To achieve maximum efficacy, AC should be administered as soon after toxin ingestion as possible. In humans, the American Academy of Clinical Toxicology position statement states that the greatest benefit is achieved when AC is given within 1 hour of ingestion. When ingestion occurred >1 hour prior, there is insufficient evidence to show a benefit (or detriment) to administration. AC should still be considered in cases where potential toxin ingestion occurred > 1 hour prior, particularly in cases showing clinical signs.
Contraindications to AC administration include an unprotected airway, GI tract perforation, patients at risk for GI tract perforation or hemorrhage, and patients at risk for aspiration. It can affect visualization in patients needing endoscopy. It should not be used in patients with a GI obstruction. Finally, patients that are already hyperosmolar should be treated with caution. Overall, complications with AC administration are relatively infrequent. It has a wide safety margin; doses of 15 gram/kg are not fatal. Some animals will vomit after administration; we often give a parental antiemetic prior. There are reports of corneal abrasions as a result of direct contact. With repeated dosing, constipation can occur. Another important potential complication is hypernatremia. This is seen in young animals, animals receiving multiple doses, and with cathartics. AC results in osmotic fluid shifts into the intestinal tract. Patients with increased free water loss and those that are severely dehydrated are also more prone to the development of hypernatremia. Ideally, hydration status should be evaluated before administration of AC. It is recommended to monitor the sodium level 2-4 hours after administration of AC/sorbitol. To help avoid development of hypernatremia, patients can be placed on IV fluids, especially if they are dehydrated.
In summary, the risks and benefits of AC administration should be considered for each individual case. As it is an inexpensive treatment with few complications, it is frequently appropriate to use in cases of known and unknown toxin ingestion.

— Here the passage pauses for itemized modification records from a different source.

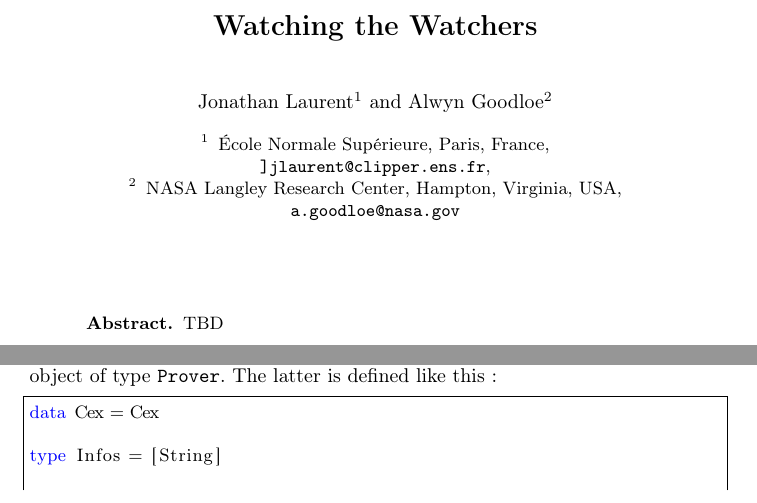
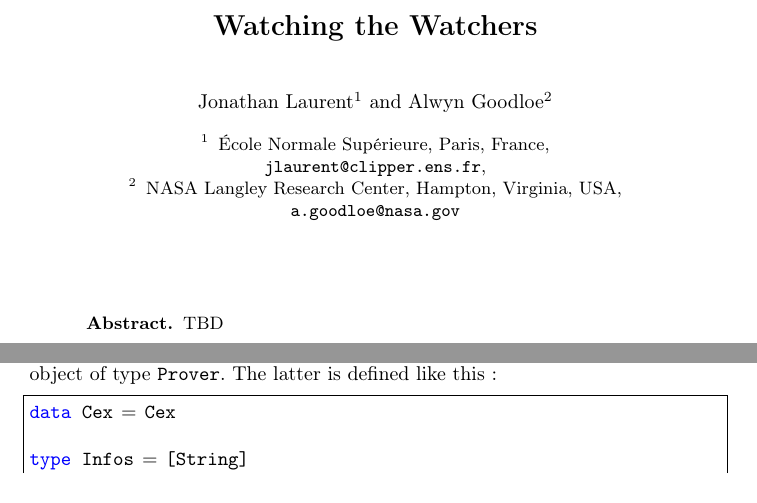
Before and after one commit to Copilot-Language/copilot-discussion, a LaTeX thesis (RV2015/paper.tex): two parts of pages 1 and 3 of 15, joined at a grey line, cut so that both start at the same text. Compiled offline with pdfLaTeX.

Commit message:
changed font for code listings

```diff
--- a/RV2015/paper.tex
+++ b/RV2015/paper.tex
@@ -47,8 +47,9 @@
 \definecolor{mymauve}{rgb}{0.58,0,0.82}
 
 \lstset{ %
+  basicstyle=\footnotesize,        % the size of the fonts that are used for the code
+  basicstyle=\ttfamily,
   backgroundcolor=\color{white},   % choose the background color; you must add \usepackage{color} or \usepackage{xcolor}
-  basicstyle=\footnotesize,        % the size of the fonts that are used for the code
   breakatwhitespace=false,         % sets if automatic breaks should only happen at whitespace
   breaklines=true,                 % sets automatic line breaking
   captionpos=b,                    % sets the caption-position to bottom
@@ -117,7 +118,7 @@
 \tocauthor{Jonathan Laurent, and Alwyn Goodloe}
 %
 \institute{\'{E}cole Normale Sup\'{e}rieure, Paris, France,\\
-\email{]jlaurent@clipper.ens.fr}, \and
+\email{jlaurent@clipper.ens.fr}, \and
 NASA Langley Research Center,
 Hampton, Virginia, USA, \\
 \email{a.goodloe@nasa.gov}}
```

For more information about Angell’s Emergency/Critical Care service, please visit www.angell.org/emergency. Dr. Sumner can be reached at MSPCA-Angell West in Waltham at 781-902-8400.
American Academy of Clinical Toxicology. Position statement: single-dose activated charcoal. Clin Tox 1997; 35(7): 721-741.
American Academy of Clinical Toxicology. Position statement and practice guidelines on the use of multi-dose activated charcoal in the treatment of acute poisoning. Clin Tox 1999; 37(6): 731-751.
Bahri LE. Activated Charcoal. Comp of Vet Med 2008: 596-598
Ball A. Toxicology case: managing hypernatremia after activated charcoal administration. Vet Med, 2014.
Lapus RM. Activated charcoal for pediatric poisonings: the universal antidote? Curr Opin Pediatr. 2007; 19(2): 216-222.
Lee JA. Complications & controversies of decontamination: activated charcoal – to use or not to use? In: Proceedings of the American College of Veterinary Internal Medicine Conference. Anaheim (CA): 2010: 677-679.
Schildt J, Jutkowitz LA, Beal MW, et al. Effect of activated charcoal alone versus emesis and activated charcoal on carprofen absorption following experimental overdose in dogs. (abstract) J Vet Emerg Crit Care 2009: A6-A7.
Wilson HE, Humm KR. In vitro study of the effect of dog food on the adsorptive capacity of activated charcoal. J Vet Emerg Crit Care 2013; 23(3): 263-267.